A study of dogs with dilated cardiomyopathy showed that omega-3 fatty acid supplementation increases survival time and reduces clinical signs (SLUPE & al, 2008).
Omega-3 fatty acids are also effective in preventing atrial fibrillation (MAYYAS & al, 2011 ; RAMADEEN & al, 2012).
A study involving dogs with dermatological problems such as atopic dermatitis and allergies found that the administration of omega-3 fatty acids significantly reduced their scores for lesions (erythema, alopecia, hyperpigmentation, excoriation) and for pruritus, and improved the animals’ condition (PALMEIRO & al, 2015 ; SHMALBERG, 2017).
Supplementation with omega-3 fatty acids has been found to improve the clinical signs of keratoconjunctivitis sicca (also known as dry eye syndrome), a chronic inflammatory disease that is very common in small dogs (SILVA & al, 2018).
In animals with kidney disease, supplementation with omega-3 fatty acids improves quality of life by reducing renal oxidative stress and the production of free radicals, thereby limiting further damage.

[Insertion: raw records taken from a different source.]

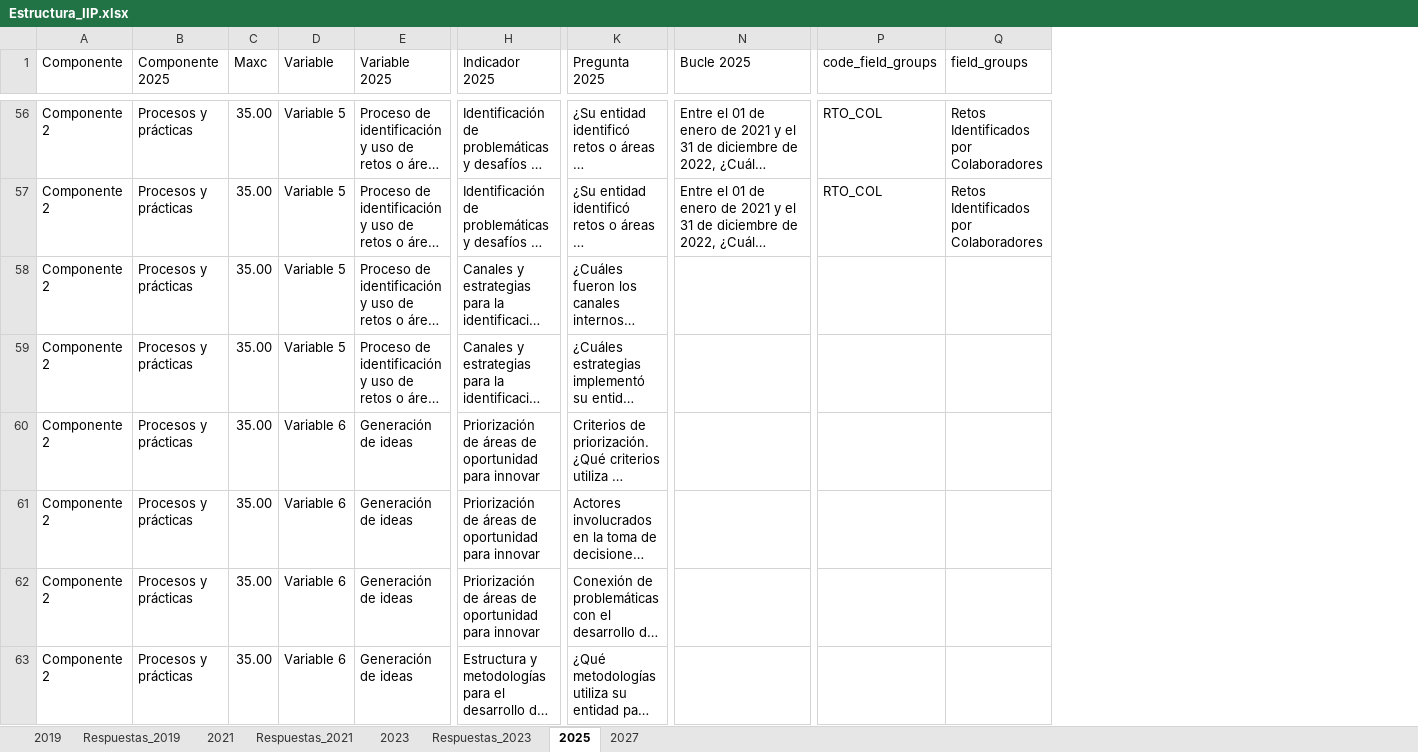
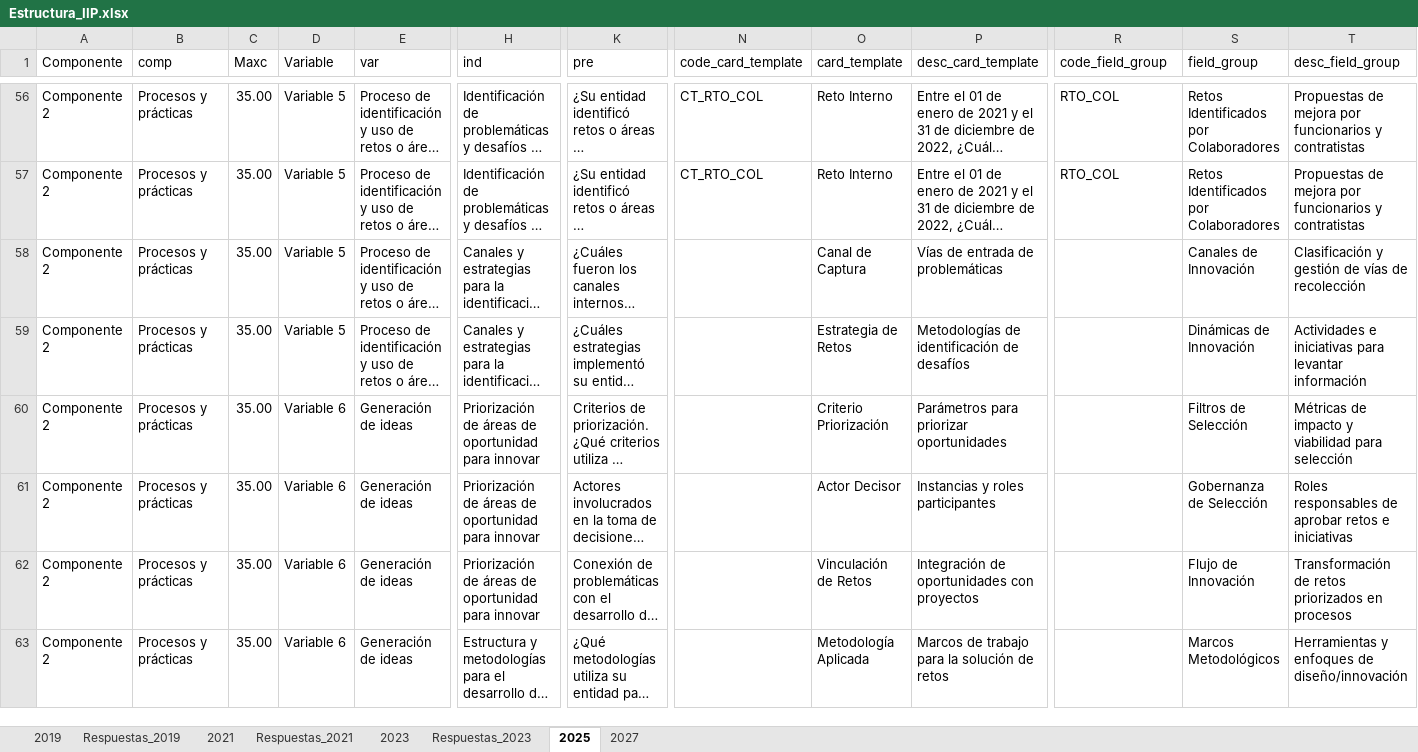
Before and after one commit to labcapitalvd/IIP, an Excel workbook: Persistence/src/populator/pops/jhonatan/Estructura_IIP.xlsx, sheet 2025, drawn as a sheet; only a part is shown, gaps mark what is left out; long unchanged cells end in …; values as stored, in another font and other column widths than the file's, no cell formats; addresses are those after the commit; the diff covers the shown part only; the diff names each change by its address in the sheet, - before the commit and + after, or states it on an @@ line.

```diff
--- a/Persistence/src/populator/pops/jhonatan/Estructura_IIP.xlsx (sheet 2025)
+++ b/Persistence/src/populator/pops/jhonatan/Estructura_IIP.xlsx (sheet 2025)
+column N (code_card_template), rows 56-57: CT_RTO_COL | CT_RTO_COL
+column O (card_template), rows 56-63: Reto Interno | Reto Interno | Canal de Captura | Estrategia de Retos | Criterio Priorización | Actor Decisor | Vinculación de Retos | Metodología Aplicada
+column T (desc_field_group), rows 56-63: Propuestas de mejora por funcionarios y contratistas | Propuestas de mejora por funcionarios y contratistas | Clasificación y gestión de vías de recolección | Actividades e iniciativas para levantar información | Métricas de impacto y viabilidad para selección | Roles responsables de aprobar retos e iniciativas | Transformación de retos priorizados en procesos | Herramientas y enfoques de diseño/innovación
-B1: Componente 2025
+B1: comp
-E1: Variable 2025
+E1: var
-H1: Indicador 2025
+H1: ind
-K1: Pregunta 2025
+K1: pre
-P1: Bucle 2025
+P1: desc_card_template
-R1: code_field_groups
+R1: code_field_group
-S1: field_groups
+S1: field_group
-P58 (desc_card_template): (empty)
+P58 (desc_card_template): Vías de entrada de problemáticas
-S58 (field_group): (empty)
+S58 (field_group): Canales de Innovación
-P59 (desc_card_template): (empty)
+P59 (desc_card_template): Metodologías de identificación de desafíos
-S59 (field_group): (empty)
+S59 (field_group): Dinámicas de Innovación
-P60 (desc_card_template): (empty)
+P60 (desc_card_template): Parámetros para priorizar oportunidades
-S60 (field_group): (empty)
+S60 (field_group): Filtros de Selección
-P61 (desc_card_template): (empty)
+P61 (desc_card_template): Instancias y roles participantes
-S61 (field_group): (empty)
+S61 (field_group): Gobernanza de Selección
-P62 (desc_card_template): (empty)
+P62 (desc_card_template): Integración de oportunidades con proyectos
-S62 (field_group): (empty)
+S62 (field_group): Flujo de Innovación
-P63 (desc_card_template): (empty)
+P63 (desc_card_template): Marcos de trabajo para la solución de retos
-S63 (field_group): (empty)
+S63 (field_group): Marcos Metodológicos
```
Also changed, not shown: 68 edited cells elsewhere in this sheet, sheet 2019, sheet 2021, sheet 2023, cell formats.
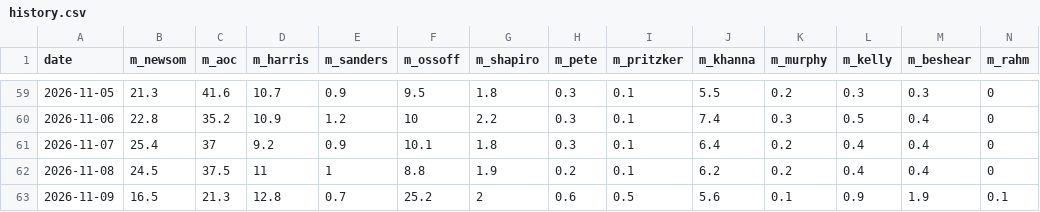
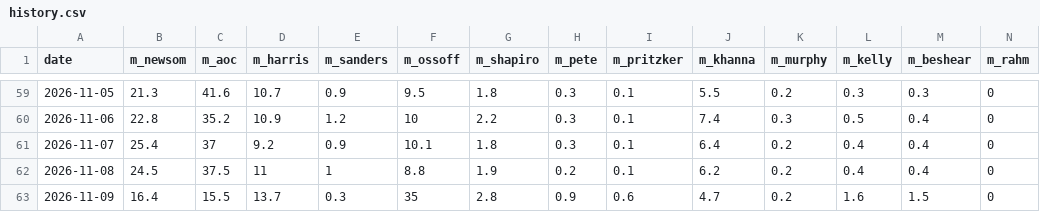
Before and after one commit to driscollglobe/2028-machine, a CSV file: history.csv, drawn as a sheet; only a part is shown, gaps mark what is left out; the diff covers the shown part only; the diff names each change by its address in the sheet, - before the commit and + after, or states it on an @@ line.

```diff
--- a/history.csv
+++ b/history.csv
-B63 (m_newsom): 16.5
+B63 (m_newsom): 16.4
-C63 (m_aoc): 21.3
+C63 (m_aoc): 15.5
-D63 (m_harris): 12.8
+D63 (m_harris): 13.7
-E63 (m_sanders): 0.7
+E63 (m_sanders): 0.3
-F63 (m_ossoff): 25.2
+F63 (m_ossoff): 35
-G63 (m_shapiro): 2
+G63 (m_shapiro): 2.8
-H63 (m_pete): 0.6
+H63 (m_pete): 0.9
-I63 (m_pritzker): 0.5
+I63 (m_pritzker): 0.6
-J63 (m_khanna): 5.6
+J63 (m_khanna): 4.7
-K63 (m_murphy): 0.1
+K63 (m_murphy): 0.2
-L63 (m_kelly): 0.9
+L63 (m_kelly): 1.6
-M63 (m_beshear): 1.9
+M63 (m_beshear): 1.5
-N63 (m_rahm): 0.1
+N63 (m_rahm): 0
```
Also changed, not shown: 10 edited cells elsewhere in this file, 34 other files.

A reduction in systemic arterial pressure and proteinuria has also been observed (BROWN & al, 2000 ; HU & al, 2017).
In both dogs and cats with impaired kidney function, omega-3 fatty acid supplements administered as part of a special diet can increase survival time by up to 20% and reduce kidney damage (BROWN & al, 1998 ; PLANTIGA & al, 2005).
DHA is essential for learning and for proper brain, visual and auditory development during foetal life and the first few months after birth in both humans and pets (ZICKER & al, 2012 ; KWOCHKA, 2017).
In older animals, omega-3 fatty acids have a neuroprotective effect and help to combat oxidative stress and inflammation, which are among the main causes of cerebral ageing and senile dementia in both dogs (PAN & al, 2018) and cats (PAN & al, 2013).